If you walk through “Face It”, an exhibition at Studio Place Arts in Barre, you might feel like you’re being watched. No, not by surveillance cameras – by the artwork. But the faces look harmless enough, most of the time.
“Face It” is a large group exhibition of portraits – nearly 80 pieces by 35 artists. Most are two-dimensional; the rest, sculptures or other objects. Not all of their subjects look directly at the viewer; in fact, a few pieces have no discernible eyes. But the intensity of so many gazes gives the gallery an intimate, somewhat vulnerable side.
And, of course, the point of being there is to look back.
With so much artwork, the initial challenge is knowing where to direct your eyes first. But the large acrylic painting on the back wall, “Portrait #158” by Charles Lysogorsky, successfully claims attention. The close-up face of a man with distorted features, oversized glasses and salt-and-pepper hair is a little disturbing but also amusing. His caricatural face contrasts with the elegant portraits of Anne Young and August burns on one side and a unique piece sewn in relief and embroidered by Elizabeth Fram“The Woolgatherer”, on the other.
Agathe McQueston’s “Siouxsie” also incorporates stitching in a striking mixed-media portrait of a woman with red hair and hooded blue eyes. A stately hat and stole made from artificial leaves contribute to Siouxsie’s haughty, don’t mess with me attitude.
Evyenia Coufos went straight for the leaves – the real ones – for his remarkable collage, “Autumn Self-Portrait”. Creating one’s likeness from dried plant materials glued to a piece of drywall is a special type of invention. Its earthy assemblage resembles both human and spirit.
The variety of supports of the SPA salon contributes to its attractiveness. And, um, let’s face it, people-watching is irresistible, even if “people” are made of rocks, feathers, or clay. Moreover, the size and diversity of the exhibition has a democratizing effect – a curatorial approach that ensures that every visitor will find their favourites.

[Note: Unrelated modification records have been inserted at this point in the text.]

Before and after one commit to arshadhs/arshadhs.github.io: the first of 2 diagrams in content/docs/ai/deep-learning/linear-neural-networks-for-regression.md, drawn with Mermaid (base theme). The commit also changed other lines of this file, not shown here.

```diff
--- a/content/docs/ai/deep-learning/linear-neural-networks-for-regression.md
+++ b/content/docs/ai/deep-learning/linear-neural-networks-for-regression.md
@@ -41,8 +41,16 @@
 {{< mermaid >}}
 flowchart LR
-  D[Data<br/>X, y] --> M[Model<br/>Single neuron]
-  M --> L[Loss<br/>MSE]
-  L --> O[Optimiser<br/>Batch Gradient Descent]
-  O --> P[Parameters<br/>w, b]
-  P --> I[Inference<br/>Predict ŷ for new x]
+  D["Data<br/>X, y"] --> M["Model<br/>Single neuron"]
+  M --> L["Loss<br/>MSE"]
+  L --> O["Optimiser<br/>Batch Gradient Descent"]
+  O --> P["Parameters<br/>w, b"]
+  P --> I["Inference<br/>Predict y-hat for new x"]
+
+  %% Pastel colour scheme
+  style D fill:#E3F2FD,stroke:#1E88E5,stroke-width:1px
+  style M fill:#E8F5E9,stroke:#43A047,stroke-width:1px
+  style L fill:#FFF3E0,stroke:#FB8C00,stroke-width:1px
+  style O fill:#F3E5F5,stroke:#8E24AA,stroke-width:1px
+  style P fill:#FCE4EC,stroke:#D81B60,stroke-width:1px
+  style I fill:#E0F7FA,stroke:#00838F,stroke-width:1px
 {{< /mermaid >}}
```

For this viewer, a few other pieces particularly stand out. First and foremost, realistic portraits, including self-portraits, of Burns, Young and Ed Epstein. Although their styles differ, these artists create masterful, nuanced and emotionally resonant paintings of the highest caliber.
A simple chromogenic print entitled “Gaze”, by Tuyen My Nguyen, captivates with adorableness. Her close-up subject is a brown-eyed toddler of undetermined sex. Framed by dark, curly hair, the child’s face is both innocent and wise, pleading and a bit sad at the same time. The expression sounds like a plea – not for a cookie but for a world that makes sense.
Therese Celemin often paints eccentric figures in surreal colors, and “Twelve Women” is no exception. Here, a dozen pastel-hued female faces are stacked in a four-by-three grid, each a little spooky in its own way. Yet, somehow, the multiplication gives this composition a feminine side. Call it strength in numbers.
Goosebumps can be a virtue in the right hands. Among a group of solid clay works on pedestals, Susan H. Wilson“Voices” has an imposing presence. The oversized male head has heavy features, including rather demonic eyes. Wilson worked a dark matte medium into the sandstone, emphasizing the ominous physiognomy of his subject. Somewhat paradoxically, it also created a beautifully rich surface texture. But the most notable detail of this piece is an equally sinister “Mini-Me” head protruding from the top of the big head – possibly the source of the vocals. Yeah.
Provide comic relief, Will WoottonThe playful 3D “portraits” of are made up of river rocks and other found objects of various shapes and sizes. Think Mr. Potato Head created by the Flintstones.